| Data shown |
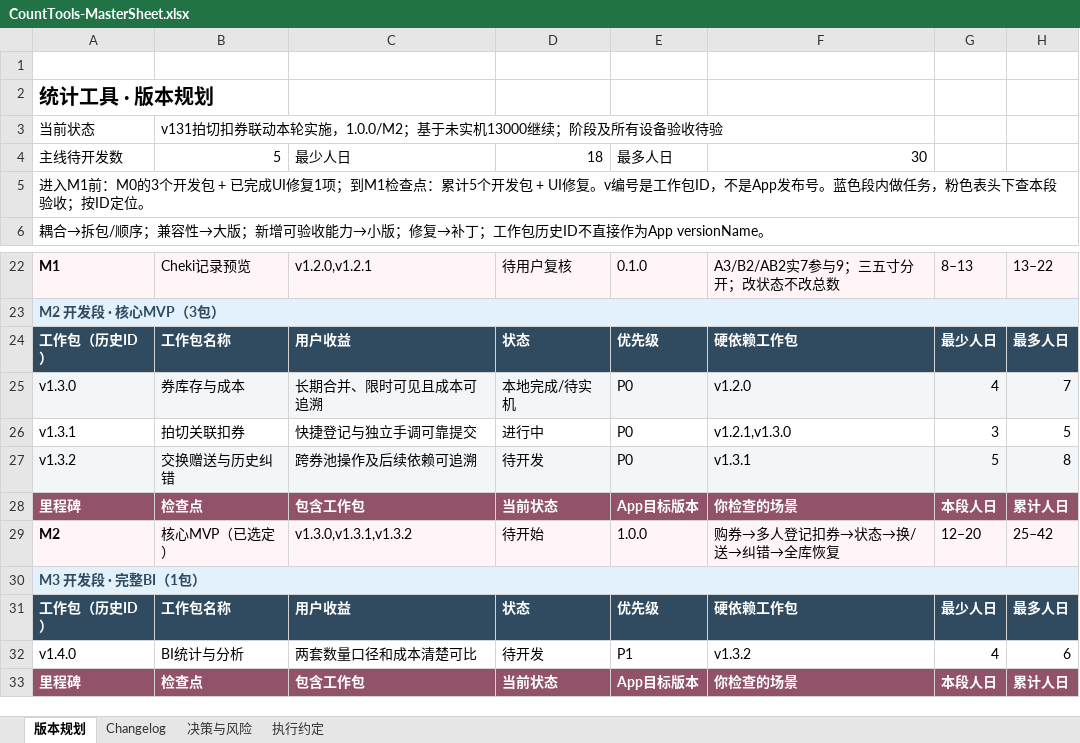
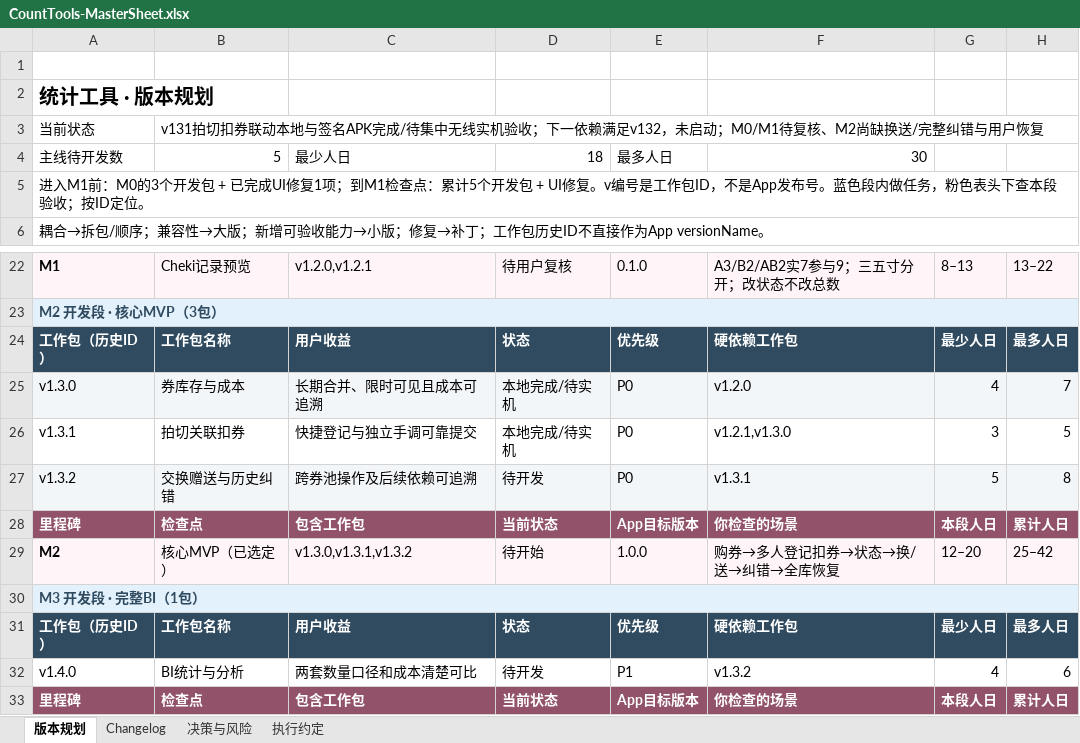
Before and after one commit to Seniorious66/count_tools, an Excel workbook: outputs/workflow-20261011/CountTools-MasterSheet.xlsx, sheet 版本规划, drawn as a sheet; only a part is shown, gaps mark what is left out; values as stored, in another font and other column widths than the file's, no borders; conditional formats not drawn; the diff names each change by its address in the sheet, - before the commit and + after, or states it on an @@ line.

```diff
--- a/outputs/workflow-20261011/CountTools-MasterSheet.xlsx (sheet 版本规划)
+++ b/outputs/workflow-20261011/CountTools-MasterSheet.xlsx (sheet 版本规划)
-B3: …券联动本轮实施，1.0.0/M2；基于未实机13000继续；阶段及所有设备验收待验
+B3: …券联动本地与签名APK完成/待集中无线实机验收；下一依赖满足v132，未启动；M0/M1待复核、M2尚缺换送/完整纠错与用户恢复
-D26: 进行中
+D26: 本地完成/待实机
```
Also changed, not shown: sheet Changelog, 2 other files.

| Task |
Each record above has to be written out again in full, but its pictures must not be.

| Answer to this task |
Before and after one commit to Seniorious66/count_tools, an Excel workbook: outputs/workflow-20261011/CountTools-MasterSheet.xlsx, sheet 版本规划, drawn as a sheet; only a part is shown, gaps mark what is left out; values as stored, in another font and other column widths than the file's, no borders; conditional formats not drawn; the diff names each change by its address in the sheet, - before the commit and + after, or states it on an @@ line.

```diff
--- a/outputs/workflow-20261011/CountTools-MasterSheet.xlsx (sheet 版本规划)
+++ b/outputs/workflow-20261011/CountTools-MasterSheet.xlsx (sheet 版本规划)
-B3: …券联动本轮实施，1.0.0/M2；基于未实机13000继续；阶段及所有设备验收待验
+B3: …券联动本地与签名APK完成/待集中无线实机验收；下一依赖满足v132，未启动；M0/M1待复核、M2尚缺换送/完整纠错与用户恢复
-D26: 进行中
+D26: 本地完成/待实机
```
Also changed, not shown: sheet Changelog, 2 other files.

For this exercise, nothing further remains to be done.